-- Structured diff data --
☆ ☆ ☆ ☆ ☆ ☆ ☆

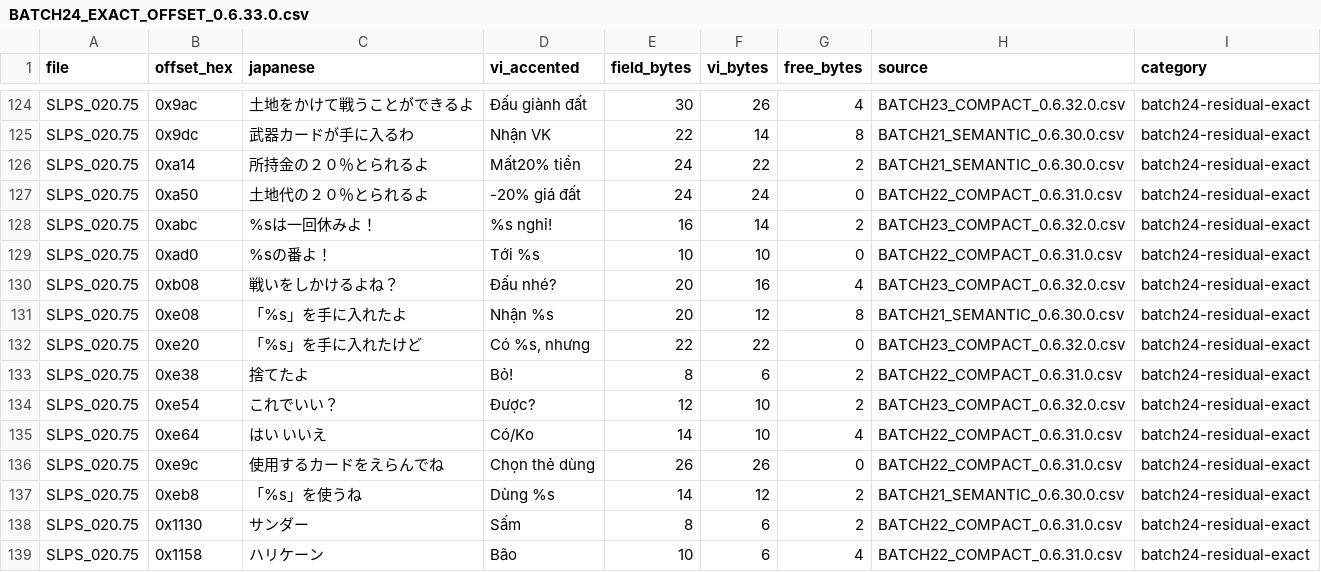
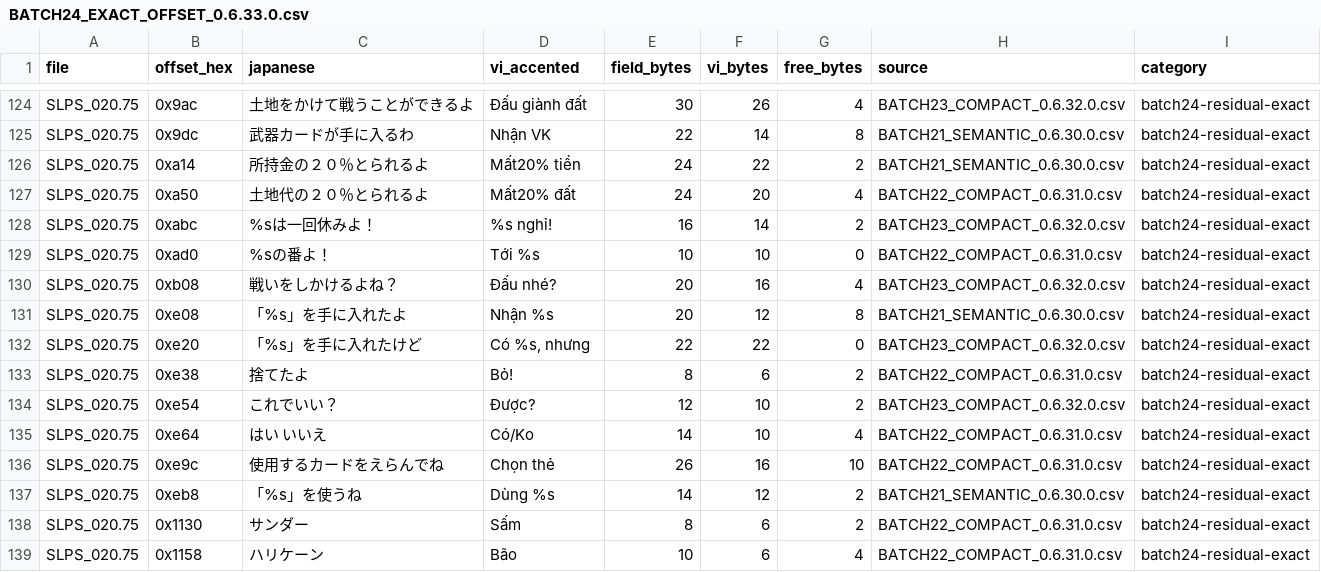
Before and after one commit to RVTGMzz/PSXVH, a CSV file: games/GaiaMaster-Kamigami-no-Board-Game/translation/BATCH24_EXACT_OFFSET_0.6.33.0.csv, drawn as a sheet; only a part is shown, gaps mark what is left out.

```diff
--- a/games/GaiaMaster-Kamigami-no-Board-Game/translation/BATCH24_EXACT_OFFSET_0.6.33.0.csv
+++ b/games/GaiaMaster-Kamigami-no-Board-Game/translation/BATCH24_EXACT_OFFSET_0.6.33.0.csv
@@ -126,3 +126,3 @@ SLPS_020.75,0x9dc,武器カードが手に入るわ,Nhận VK,22,14,8,BATCH21_SE
 SLPS_020.75,0xa14,所持金の２０％とられるよ,Mất20% tiền,24,22,2,BATCH21_SEMANTIC_0.6.30.0.csv,batch24-residual-exact
-SLPS_020.75,0xa50,土地代の２０％とられるよ,-20% giá đất,24,24,0,BATCH22_COMPACT_0.6.31.0.csv,batch24-residual-exact
+SLPS_020.75,0xa50,土地代の２０％とられるよ,Mất20% đất,24,20,4,BATCH22_COMPACT_0.6.31.0.csv,batch24-residual-exact
 SLPS_020.75,0xabc,%sは一回休みよ！,%s nghỉ!,16,14,2,BATCH23_COMPACT_0.6.32.0.csv,batch24-residual-exact
@@ -135,3 +135,3 @@ SLPS_020.75,0xe54,これでいい？,Được?,12,10,2,BATCH23_COMPACT_0.6.32.0.
 SLPS_020.75,0xe64,はい　　いいえ,Có/Ko,14,10,4,BATCH22_COMPACT_0.6.31.0.csv,batch24-residual-exact
-SLPS_020.75,0xe9c,使用するカードをえらんでね,Chọn thẻ dùng,26,26,0,BATCH22_COMPACT_0.6.31.0.csv,batch24-residual-exact
+SLPS_020.75,0xe9c,使用するカードをえらんでね,Chọn thẻ,26,16,10,BATCH22_COMPACT_0.6.31.0.csv,batch24-residual-exact
 SLPS_020.75,0xeb8,「%s」を使うね,Dùng %s,14,12,2,BATCH21_SEMANTIC_0.6.30.0.csv,batch24-residual-exact
```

☆ ☆ ☆ ☆ ☆ ☆ ☆

-- What you have to do --
Which lines of the entries above contain the string "games"? Copy each one.

-- Exercise output --
Before and after one commit to RVTGMzz/PSXVH, a CSV file: games/GaiaMaster-Kamigami-no-Board-Game/translation/BATCH24_EXACT_OFFSET_0.6.33.0.csv, drawn as a sheet; only a part is shown, gaps mark what is left out.
--- a/games/GaiaMaster-Kamigami-no-Board-Game/translation/BATCH24_EXACT_OFFSET_0.6.33.0.csv
+++ b/games/GaiaMaster-Kamigami-no-Board-Game/translation/BATCH24_EXACT_OFFSET_0.6.33.0.csv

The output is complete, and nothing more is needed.